* _Exercise instructions_
Omit all pictures. Print the remaining lines exactly, from the start of the data through the line containing "updated logic for nhapsoinfo".

* _Listed entries_
------------------------------------

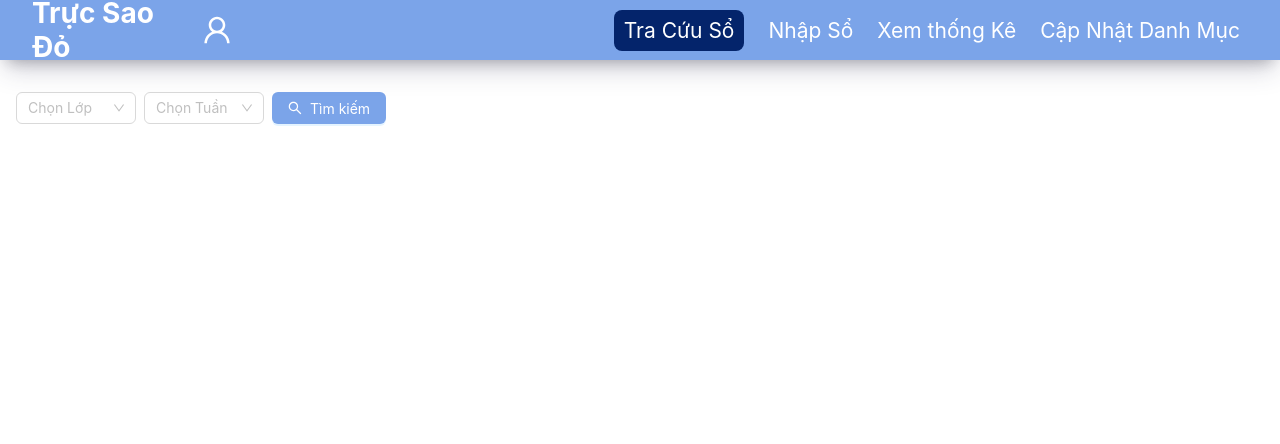
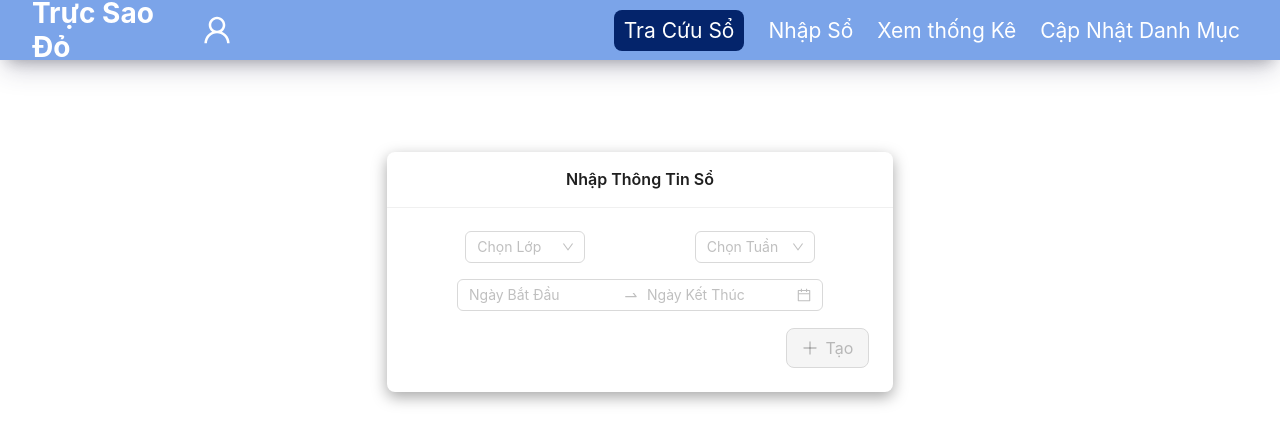
Before and after one commit to TranHuyZIT/TrucSaoDo_Client, a React (Create React App) app: page / in a window 1280 px wide. Shown: the top 444 px of the page. Built offline with nearby package versions, Linux system fonts and the light colour scheme; no server answers.

Commit message:
updated logic for nhapsoinfo

```diff
--- a/src/App.tsx
+++ b/src/App.tsx
@@ -2,7 +2,8 @@ import { Row } from "antd";
 import React from "react";
 import Authentication from "./component/Authentication/Authentication";
 import Navbar from "./component/Navbar/Navbar";
-import NhapSo from "./component/TraCuuSo/TraCuuSo";
+import NhapSo from "./component/NhapSo/NhapSo";
+import TraCuuSo from "./component/TraCuuSo/TraCuuSo";
 
 function App() {
   return (
--- /dev/null
+++ b/src/component/NhapSo/NhapSo.css
@@ -0,0 +1,51 @@
+.info-card-heading {
+  text-align: center;
+}
+.select-container {
+  display: flex;
+  justify-content: center;
+}
+.card {
+  position: relative;
+  animation: fade 0.6s ease-in-out;
+  box-shadow: rgba(0, 0, 0, 0.35) 0px 5px 15px !important;
+}
+.card-row {
+  margin-bottom: 16px;
+}
+.ant-picker-panels > *:first-child button.ant-picker-header-next-btn {
+  visibility: visible !important;
+}
+
+.ant-picker-panels > *:first-child button.ant-picker-header-super-next-btn {
+  visibility: visible !important;
+}
+
+.ant-picker-panels > *:last-child {
+  display: none;
+}
+
+.ant-picker-panel-container,
+.ant-picker-footer {
+  width: 280px !important;
+}
+
+.ant-picker-footer-extra > div {
+  flex-wrap: wrap !important;
+}
+
+.date-msg {
+  text-align: center;
+  color: orange;
+}
+
+@keyframes fade {
+  from {
+    top: -100%;
+    opacity: 0;
+  }
+  to {
+    top: 0;
+    opacity: 1;
+  }
+}
--- /dev/null
+++ b/src/component/NhapSo/NhapSo.tsx
@@ -0,0 +1,9 @@
+import NhapSoInfo from "./NhapSoInfo";
+import "./NhapSo.css";
+export default function NhapSo() {
+  return (
+    <div className="content-container">
+      <NhapSoInfo />
+    </div>
+  );
+}
--- /dev/null
+++ b/src/component/NhapSo/NhapSoInfo.tsx
@@ -0,0 +1,185 @@
+import { Button, Card, Col, Row, Select } from "antd";
+import { useState, useEffect } from "react";
+import { getAllLop, getAllTuan } from "../../utils/apiRequest";
+import { lop, tuan } from "../TraCuuSo/interface";
+import { LoadingOutlined, PlusOutlined } from "@ant-design/icons";
+import { DatePicker } from "antd";
+import type { Dayjs } from "dayjs";
+
+const { RangePicker } = DatePicker;
+
+type RangeValue = [Dayjs | null, Dayjs | null] | null;
+export default function NhapSoInfo() {
+  const [lopList, setLopList] = useState<lop[]>([]);
+  const [tuanList, setTuanList] = useState<tuan[]>([]);
+
+  useEffect(() => {
+    getAllLop(setLopList);
+    getAllTuan(setTuanList);
+  }, []);
+
+  const [selectedLop, setSelectedLop] = useState<string>("");
+  const [selectedTuan, setSelectedTuan] = useState<string>("");
+
+  const handleChange = (
+    value: string,
+    setSelected: React.Dispatch<React.SetStateAction<string>>
+  ) => {
+    setSelected(value);
+  };
+
+  const [dates, setDates] = useState<RangeValue>(null);
+  const [value, setValue] = useState<RangeValue>(null);
+  const [dateString, setDateString] = useState<{
+    NGAY_BD: string;
+    NGAY_KT: string;
+  }>({
+    NGAY_BD: "",
+    NGAY_KT: "",
+  });
+
+  const [valid, setValid] = useState(false);
+  const [loading, setLoading] = useState(false);
+
+  const isNotMonday = () => {
+    return dateString.NGAY_BD && new Date(dateString.NGAY_BD).getDay() != 1;
+  };
+  const isNotSunday = () => {
+    return dateString.NGAY_KT && new Date(dateString.NGAY_KT).getDay() != 0;
+  };
+
+  const disabledDate = (current: Dayjs) => {
+    if (!dates) {
+      return false;
+    }
+    const tooLate = dates[0] && current.diff(dates[0], "days") > 6;
+    const tooEarly = dates[1] && dates[1].diff(current, "days") > 6;
+    return !!tooEarly || !!tooLate;
+  };
+
+  const onOpenChange = (open: boolean) => {
+    if (open) {
+      setDates([null, null]);
+    } else {
+      setDates(null);
+    }
+  };
+
+  useEffect(() => {
+    const info: {
+      L_TEN: string;
+      TUAN: number;
+      NGAY_BD: string;
+      NGAY_KT: string;
+    } = {
+      L_TEN: selectedLop,
+      TUAN: +selectedTuan,
+      NGAY_BD: dateString.NGAY_BD,
+      NGAY_KT: dateString.NGAY_KT,
+    };
+    setValid(false);
+    if (
+      info.L_TEN &&
+      info.TUAN &&
+      info.NGAY_BD &&
+      info.NGAY_KT &&
+      !isNotMonday() &&
+      !isNotSunday()
+    ) {
+      setValid(true);
+    }
+  }, [selectedLop, selectedTuan, dateString]);
+
+  const handleAdd = () => {
+    setLoading(true);
+  };
+
+  return (
+    <div className="content-container">
+      <Row justify="center">
+        <Col span={10}>
+          <Card
+            className="card"
+            title={<div className="info-card-heading">Nhập Thông Tin Sổ</div>}
+            bordered={false}
+          >
+            <Row className="card-row">
+              <Col className="select-container" span={12}>
+                <Select
+                  placeholder="Chọn Lớp"
+                  style={{ width: 120 }}
+                  onChange={(value) => {
+                    handleChange(value, setSelectedLop);
+                  }}
+                  options={lopList.map((lop) => {
+                    return {
+                      value: lop.L_TEN,
+                      label: `Lớp ${lop.L_TEN}`,
+                    };
+                  })}
+                />
+              </Col>
+              <Col className="select-container" span={12}>
+                <Select
+                  placeholder="Chọn Tuần"
+                  style={{ width: 120 }}
+                  onChange={(value) => {
+                    handleChange(value, setSelectedTuan);
+                  }}
+                  options={tuanList.map((tuan) => {
+                    return {
+                      value: tuan.TUAN,
+                      label: `Tuần ${tuan.TUAN}`,
+                    };
+                  })}
+                />
+              </Col>
+            </Row>
+            <Row className="card-row" justify="center" dir="column">
+              <Col span={25}>
+                <RangePicker
+                  status={isNotMonday() || isNotSunday() ? "warning" : ""}
+                  placeholder={["Ngày Bắt Đầu", "Ngày Kết Thúc"]}
+                  value={dates || value}
+                  disabledDate={disabledDate}
+                  onCalendarChange={(val) => setDates(val)}
+                  onChange={(val, string) => {
+                    setDateString({
+                      NGAY_BD: string[0],
+                      NGAY_KT: string[1],
+                    });
+                    setValue(val);
+                  }}
+                  onOpenChange={onOpenChange}
+                />
+              </Col>
+              <Col span={24}>
+                {isNotMonday() && (
+                  <div className="date-msg">
+                    Cảnh Báo: Ngày Bắt Đầu Không Là Thứ 2
+                  </div>
+                )}
+                {isNotSunday() && (
+                  <div className="date-msg">
+                    Cảnh Báo: Ngày Kết Thúc Không Là Chủ Nhật
+                  </div>
+                )}
+              </Col>
+            </Row>
+            <Row justify="end">
+              <Button
+                onClick={handleAdd}
+                size="large"
+                icon={loading ? <LoadingOutlined /> : <PlusOutlined />}
+                type="primary"
+                disabled={!valid}
+              >
+                Tạo
+              </Button>
+            </Row>
+          </Card>
+        </Col>
+      </Row>
+    </div>
+  );
+}
--- a/src/component/TraCuuSo/TraCuuSo.tsx
+++ b/src/component/TraCuuSo/TraCuuSo.tsx
@@ -10,7 +10,7 @@ import {
   getAllTuan,
 } from "../../utils/apiRequest";
 
-export default function NhapSo() {
+export default function TraCuuSo() {
   const [lopList, setLopList] = useState<lop[]>([]);
   const [tuanList, setTuanList] = useState<tuan[]>([]);
 
--- a/src/index.css
+++ b/src/index.css
@@ -18,6 +18,7 @@ code {
 :root {
   --darkblue: #04246b;
   --primaryblue: #7ba4e9;
+  --greydarkblue: #344472;
 }
 .content-container {
   margin-top: 60px;
```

------------------------------------

* _Task answer_
Before and after one commit to TranHuyZIT/TrucSaoDo_Client, a React (Create React App) app: page / in a window 1280 px wide. Shown: the top 444 px of the page. Built offline with nearby package versions, Linux system fonts and the light colour scheme; no server answers.

Commit message:
updated logic for nhapsoinfo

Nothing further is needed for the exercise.